*Problem statement*
Copy out each line containing "html" from the entries below.

*Given data*
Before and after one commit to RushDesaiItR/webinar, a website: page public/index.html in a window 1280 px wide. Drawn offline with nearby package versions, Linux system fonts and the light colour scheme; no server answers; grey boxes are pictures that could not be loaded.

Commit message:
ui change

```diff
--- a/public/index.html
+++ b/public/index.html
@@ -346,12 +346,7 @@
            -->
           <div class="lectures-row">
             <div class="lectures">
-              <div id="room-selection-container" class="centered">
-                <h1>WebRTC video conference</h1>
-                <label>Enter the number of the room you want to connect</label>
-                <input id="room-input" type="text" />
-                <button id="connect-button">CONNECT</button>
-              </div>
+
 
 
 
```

...

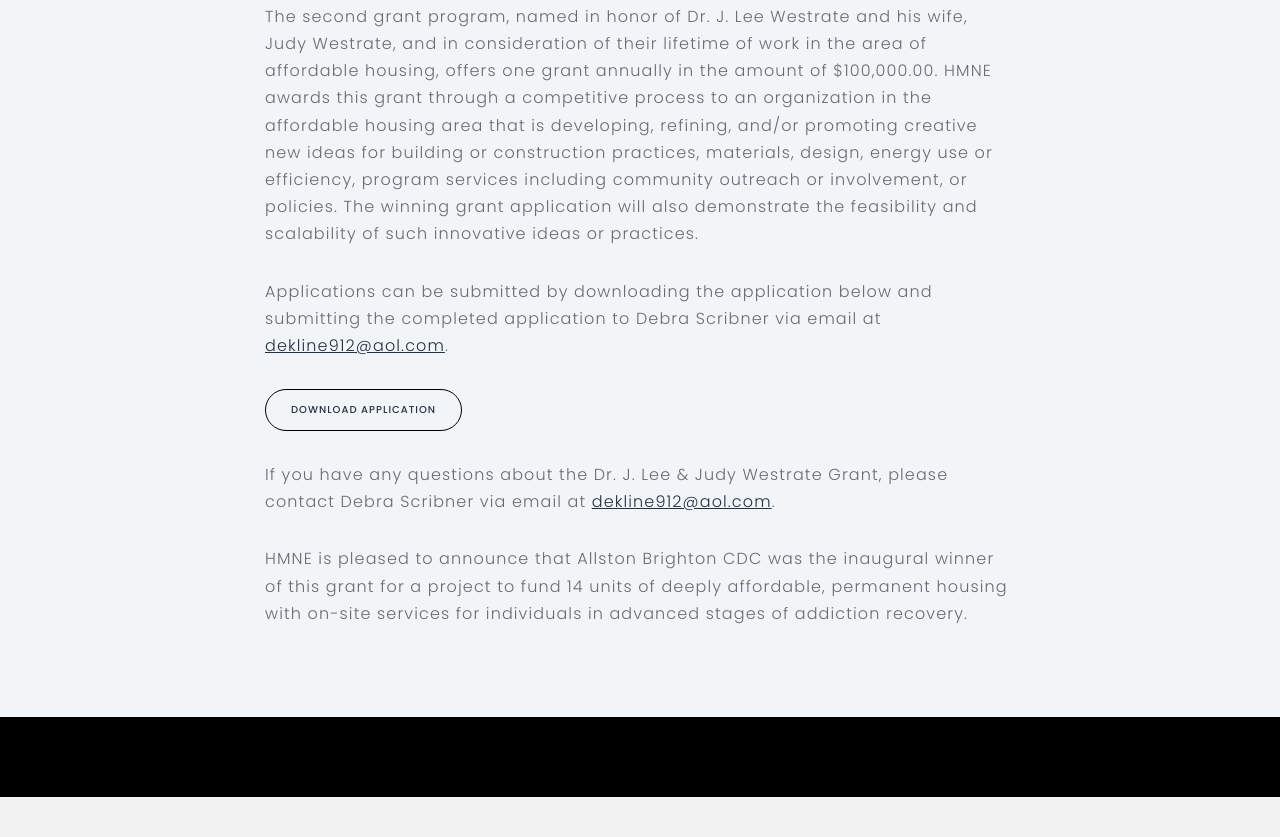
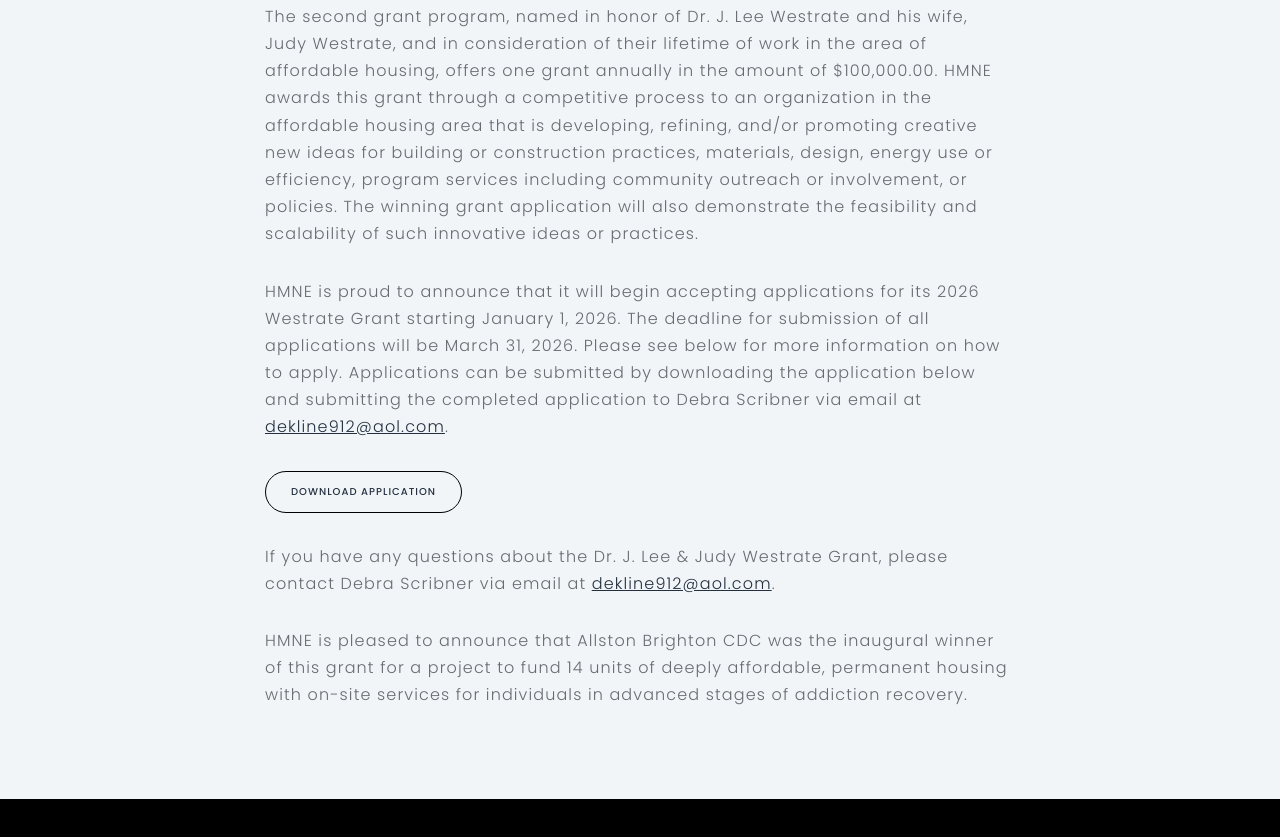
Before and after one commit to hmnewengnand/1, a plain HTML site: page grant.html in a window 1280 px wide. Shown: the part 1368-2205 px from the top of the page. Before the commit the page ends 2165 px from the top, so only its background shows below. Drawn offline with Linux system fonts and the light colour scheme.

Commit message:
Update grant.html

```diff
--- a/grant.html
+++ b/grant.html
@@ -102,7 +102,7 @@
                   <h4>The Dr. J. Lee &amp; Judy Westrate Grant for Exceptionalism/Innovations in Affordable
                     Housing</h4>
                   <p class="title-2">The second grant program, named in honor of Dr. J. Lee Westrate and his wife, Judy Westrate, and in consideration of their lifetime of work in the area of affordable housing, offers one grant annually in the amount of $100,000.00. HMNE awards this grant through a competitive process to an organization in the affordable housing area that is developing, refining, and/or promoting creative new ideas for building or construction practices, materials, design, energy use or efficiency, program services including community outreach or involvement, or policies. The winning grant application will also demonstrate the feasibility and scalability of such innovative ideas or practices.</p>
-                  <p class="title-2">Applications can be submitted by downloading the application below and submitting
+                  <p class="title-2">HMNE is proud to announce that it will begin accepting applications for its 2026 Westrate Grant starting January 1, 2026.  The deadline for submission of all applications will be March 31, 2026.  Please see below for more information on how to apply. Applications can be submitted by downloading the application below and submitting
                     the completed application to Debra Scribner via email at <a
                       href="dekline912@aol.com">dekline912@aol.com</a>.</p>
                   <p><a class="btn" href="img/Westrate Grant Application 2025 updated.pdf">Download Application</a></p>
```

...

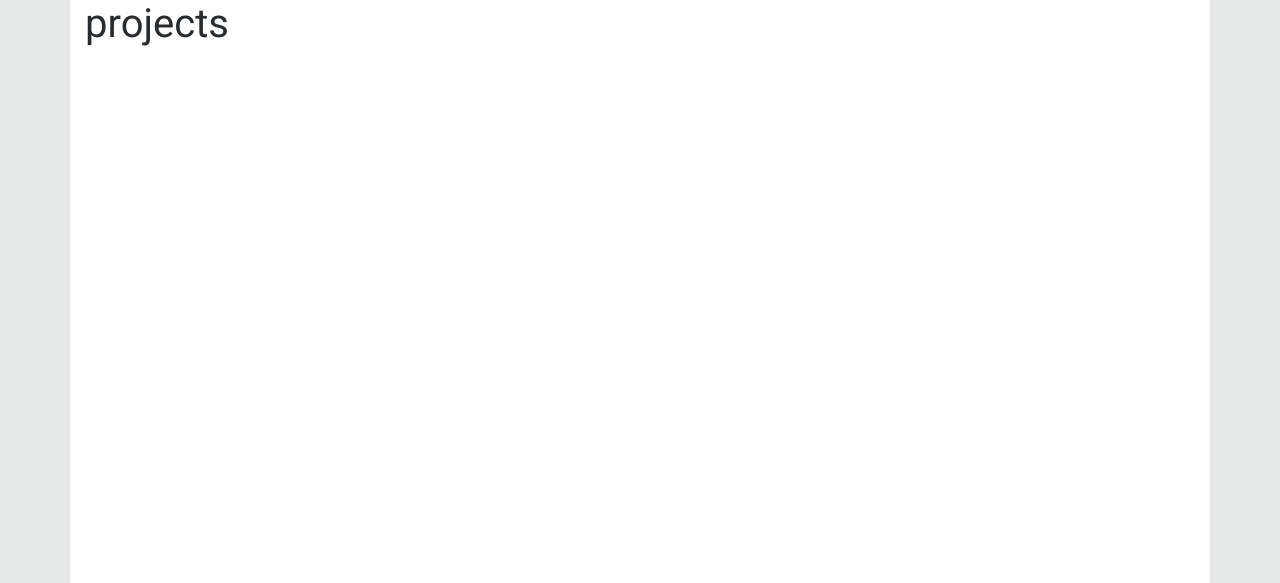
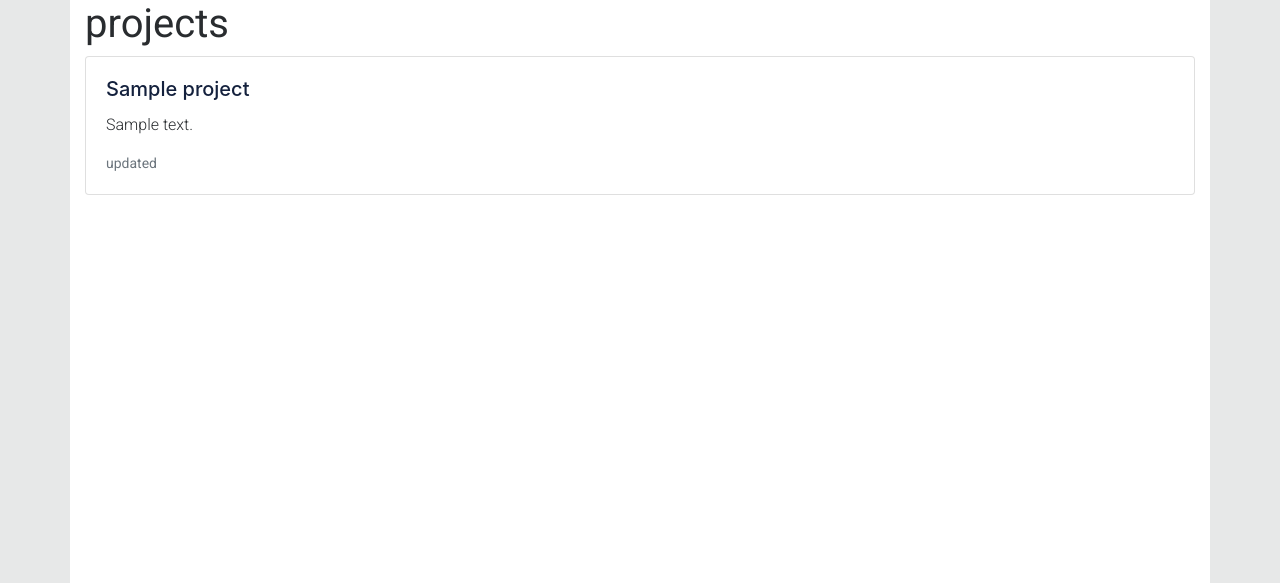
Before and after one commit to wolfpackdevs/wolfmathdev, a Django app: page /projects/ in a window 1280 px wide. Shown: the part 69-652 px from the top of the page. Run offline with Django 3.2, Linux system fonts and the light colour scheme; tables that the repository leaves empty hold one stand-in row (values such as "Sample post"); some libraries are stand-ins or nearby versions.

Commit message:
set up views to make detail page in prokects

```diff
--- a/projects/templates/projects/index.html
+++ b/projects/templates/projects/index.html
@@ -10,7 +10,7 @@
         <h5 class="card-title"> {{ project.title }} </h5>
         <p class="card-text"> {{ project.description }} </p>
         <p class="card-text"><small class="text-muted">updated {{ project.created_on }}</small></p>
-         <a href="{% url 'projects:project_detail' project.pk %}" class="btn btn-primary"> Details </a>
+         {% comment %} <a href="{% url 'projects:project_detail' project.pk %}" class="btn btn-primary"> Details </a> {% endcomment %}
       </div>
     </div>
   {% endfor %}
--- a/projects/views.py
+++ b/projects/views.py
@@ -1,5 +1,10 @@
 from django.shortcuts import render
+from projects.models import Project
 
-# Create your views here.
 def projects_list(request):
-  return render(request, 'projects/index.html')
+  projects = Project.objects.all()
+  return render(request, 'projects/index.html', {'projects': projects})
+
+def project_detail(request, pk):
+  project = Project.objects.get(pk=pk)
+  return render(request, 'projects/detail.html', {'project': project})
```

*Result for this exercise*
Before and after one commit to RushDesaiItR/webinar, a website: page public/index.html in a window 1280 px wide. Drawn offline with nearby package versions, Linux system fonts and the light colour scheme; no server answers; grey boxes are pictures that could not be loaded.
--- a/public/index.html
+++ b/public/index.html
Before and after one commit to hmnewengnand/1, a plain HTML site: page grant.html in a window 1280 px wide. Shown: the part 1368-2205 px from the top of the page. Before the commit the page ends 2165 px from the top, so only its background shows below. Drawn offline with Linux system fonts and the light colour scheme.
Update grant.html
--- a/grant.html
+++ b/grant.html
--- a/projects/templates/projects/index.html
+++ b/projects/templates/projects/index.html
-  return render(request, 'projects/index.html')
+  return render(request, 'projects/index.html', {'projects': projects})
+  return render(request, 'projects/detail.html', {'project': project})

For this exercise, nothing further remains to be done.